▶
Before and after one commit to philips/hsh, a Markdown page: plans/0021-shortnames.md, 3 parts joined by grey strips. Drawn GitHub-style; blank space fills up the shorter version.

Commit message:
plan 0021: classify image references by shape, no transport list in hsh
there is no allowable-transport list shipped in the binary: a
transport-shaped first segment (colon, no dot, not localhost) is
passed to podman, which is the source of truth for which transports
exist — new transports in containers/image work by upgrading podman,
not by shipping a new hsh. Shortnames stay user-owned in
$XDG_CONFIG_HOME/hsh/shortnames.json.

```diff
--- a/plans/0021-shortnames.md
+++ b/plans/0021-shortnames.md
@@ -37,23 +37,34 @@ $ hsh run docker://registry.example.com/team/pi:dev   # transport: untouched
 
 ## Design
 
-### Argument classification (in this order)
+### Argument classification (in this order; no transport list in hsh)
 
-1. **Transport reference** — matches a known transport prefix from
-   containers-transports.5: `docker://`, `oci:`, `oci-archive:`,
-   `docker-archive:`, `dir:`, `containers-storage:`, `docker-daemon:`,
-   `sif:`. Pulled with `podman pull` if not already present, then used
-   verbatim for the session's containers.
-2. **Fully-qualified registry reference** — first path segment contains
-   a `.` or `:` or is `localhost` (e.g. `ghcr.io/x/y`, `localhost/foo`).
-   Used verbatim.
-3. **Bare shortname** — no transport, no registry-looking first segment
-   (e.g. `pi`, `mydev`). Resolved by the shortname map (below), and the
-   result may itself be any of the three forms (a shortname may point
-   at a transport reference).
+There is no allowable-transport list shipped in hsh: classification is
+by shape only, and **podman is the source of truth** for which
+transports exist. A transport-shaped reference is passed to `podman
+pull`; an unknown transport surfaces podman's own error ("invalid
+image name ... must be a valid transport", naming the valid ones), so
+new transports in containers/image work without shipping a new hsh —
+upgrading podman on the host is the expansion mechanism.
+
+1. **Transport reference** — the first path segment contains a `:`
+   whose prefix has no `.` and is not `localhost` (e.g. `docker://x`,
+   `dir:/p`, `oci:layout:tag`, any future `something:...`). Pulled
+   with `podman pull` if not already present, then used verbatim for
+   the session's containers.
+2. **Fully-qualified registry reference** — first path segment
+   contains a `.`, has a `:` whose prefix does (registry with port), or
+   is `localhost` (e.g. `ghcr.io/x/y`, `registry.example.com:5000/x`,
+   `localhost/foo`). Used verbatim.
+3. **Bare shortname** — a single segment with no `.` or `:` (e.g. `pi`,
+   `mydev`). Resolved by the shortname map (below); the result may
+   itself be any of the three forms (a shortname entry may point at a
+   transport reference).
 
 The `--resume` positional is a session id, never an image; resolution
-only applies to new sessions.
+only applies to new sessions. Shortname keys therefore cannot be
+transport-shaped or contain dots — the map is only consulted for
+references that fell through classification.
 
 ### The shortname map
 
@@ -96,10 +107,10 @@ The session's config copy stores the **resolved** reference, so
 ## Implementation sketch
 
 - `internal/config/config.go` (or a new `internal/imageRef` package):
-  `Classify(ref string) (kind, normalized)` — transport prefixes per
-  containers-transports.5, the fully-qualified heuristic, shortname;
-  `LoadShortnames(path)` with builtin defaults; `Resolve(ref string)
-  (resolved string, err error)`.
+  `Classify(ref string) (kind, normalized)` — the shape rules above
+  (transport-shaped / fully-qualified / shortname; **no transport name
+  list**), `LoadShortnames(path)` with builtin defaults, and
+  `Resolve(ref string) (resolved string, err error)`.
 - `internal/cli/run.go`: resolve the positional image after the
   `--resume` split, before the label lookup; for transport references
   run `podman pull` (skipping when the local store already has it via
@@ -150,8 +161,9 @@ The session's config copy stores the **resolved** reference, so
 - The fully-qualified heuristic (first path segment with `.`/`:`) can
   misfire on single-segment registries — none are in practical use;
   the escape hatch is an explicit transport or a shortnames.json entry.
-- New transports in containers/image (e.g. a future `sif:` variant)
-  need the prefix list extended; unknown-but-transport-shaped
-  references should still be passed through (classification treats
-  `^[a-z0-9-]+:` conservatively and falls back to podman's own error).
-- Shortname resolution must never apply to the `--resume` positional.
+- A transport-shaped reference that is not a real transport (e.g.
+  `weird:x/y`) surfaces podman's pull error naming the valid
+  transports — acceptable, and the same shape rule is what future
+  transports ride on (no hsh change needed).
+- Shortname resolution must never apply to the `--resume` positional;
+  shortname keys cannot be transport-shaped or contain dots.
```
◀
# [Task to complete]
Each entry above is to be written out exactly.

# [Answer to the exercise]
Before and after one commit to philips/hsh, a Markdown page: plans/0021-shortnames.md, 3 parts joined by grey strips. Drawn GitHub-style; blank space fills up the shorter version.

Commit message:
plan 0021: classify image references by shape, no transport list in hsh
there is no allowable-transport list shipped in the binary: a
transport-shaped first segment (colon, no dot, not localhost) is
passed to podman, which is the source of truth for which transports
exist — new transports in containers/image work by upgrading podman,
not by shipping a new hsh. Shortnames stay user-owned in
$XDG_CONFIG_HOME/hsh/shortnames.json.

```diff
--- a/plans/0021-shortnames.md
+++ b/plans/0021-shortnames.md
@@ -37,23 +37,34 @@ $ hsh run docker://registry.example.com/team/pi:dev   # transport: untouched
 
 ## Design
 
-### Argument classification (in this order)
+### Argument classification (in this order; no transport list in hsh)
 
-1. **Transport reference** — matches a known transport prefix from
-   containers-transports.5: `docker://`, `oci:`, `oci-archive:`,
-   `docker-archive:`, `dir:`, `containers-storage:`, `docker-daemon:`,
-   `sif:`. Pulled with `podman pull` if not already present, then used
-   verbatim for the session's containers.
-2. **Fully-qualified registry reference** — first path segment contains
-   a `.` or `:` or is `localhost` (e.g. `ghcr.io/x/y`, `localhost/foo`).
-   Used verbatim.
-3. **Bare shortname** — no transport, no registry-looking first segment
-   (e.g. `pi`, `mydev`). Resolved by the shortname map (below), and the
-   result may itself be any of the three forms (a shortname may point
-   at a transport reference).
+There is no allowable-transport list shipped in hsh: classification is
+by shape only, and **podman is the source of truth** for which
+transports exist. A transport-shaped reference is passed to `podman
+pull`; an unknown transport surfaces podman's own error ("invalid
+image name ... must be a valid transport", naming the valid ones), so
+new transports in containers/image work without shipping a new hsh —
+upgrading podman on the host is the expansion mechanism.
+
+1. **Transport reference** — the first path segment contains a `:`
+   whose prefix has no `.` and is not `localhost` (e.g. `docker://x`,
+   `dir:/p`, `oci:layout:tag`, any future `something:...`). Pulled
+   with `podman pull` if not already present, then used verbatim for
+   the session's containers.
+2. **Fully-qualified registry reference** — first path segment
+   contains a `.`, has a `:` whose prefix does (registry with port), or
+   is `localhost` (e.g. `ghcr.io/x/y`, `registry.example.com:5000/x`,
+   `localhost/foo`). Used verbatim.
+3. **Bare shortname** — a single segment with no `.` or `:` (e.g. `pi`,
+   `mydev`). Resolved by the shortname map (below); the result may
+   itself be any of the three forms (a shortname entry may point at a
+   transport reference).
 
 The `--resume` positional is a session id, never an image; resolution
-only applies to new sessions.
+only applies to new sessions. Shortname keys therefore cannot be
+transport-shaped or contain dots — the map is only consulted for
+references that fell through classification.
 
 ### The shortname map
 
@@ -96,10 +107,10 @@ The session's config copy stores the **resolved** reference, so
 ## Implementation sketch
 
 - `internal/config/config.go` (or a new `internal/imageRef` package):
-  `Classify(ref string) (kind, normalized)` — transport prefixes per
-  containers-transports.5, the fully-qualified heuristic, shortname;
-  `LoadShortnames(path)` with builtin defaults; `Resolve(ref string)
-  (resolved string, err error)`.
+  `Classify(ref string) (kind, normalized)` — the shape rules above
+  (transport-shaped / fully-qualified / shortname; **no transport name
+  list**), `LoadShortnames(path)` with builtin defaults, and
+  `Resolve(ref string) (resolved string, err error)`.
 - `internal/cli/run.go`: resolve the positional image after the
   `--resume` split, before the label lookup; for transport references
   run `podman pull` (skipping when the local store already has it via
@@ -150,8 +161,9 @@ The session's config copy stores the **resolved** reference, so
 - The fully-qualified heuristic (first path segment with `.`/`:`) can
   misfire on single-segment registries — none are in practical use;
   the escape hatch is an explicit transport or a shortnames.json entry.
-- New transports in containers/image (e.g. a future `sif:` variant)
-  need the prefix list extended; unknown-but-transport-shaped
-  references should still be passed through (classification treats
-  `^[a-z0-9-]+:` conservatively and falls back to podman's own error).
-- Shortname resolution must never apply to the `--resume` positional.
+- A transport-shaped reference that is not a real transport (e.g.
+  `weird:x/y`) surfaces podman's pull error naming the valid
+  transports — acceptable, and the same shape rule is what future
+  transports ride on (no hsh change needed).
+- Shortname resolution must never apply to the `--resume` positional;
+  shortname keys cannot be transport-shaped or contain dots.
```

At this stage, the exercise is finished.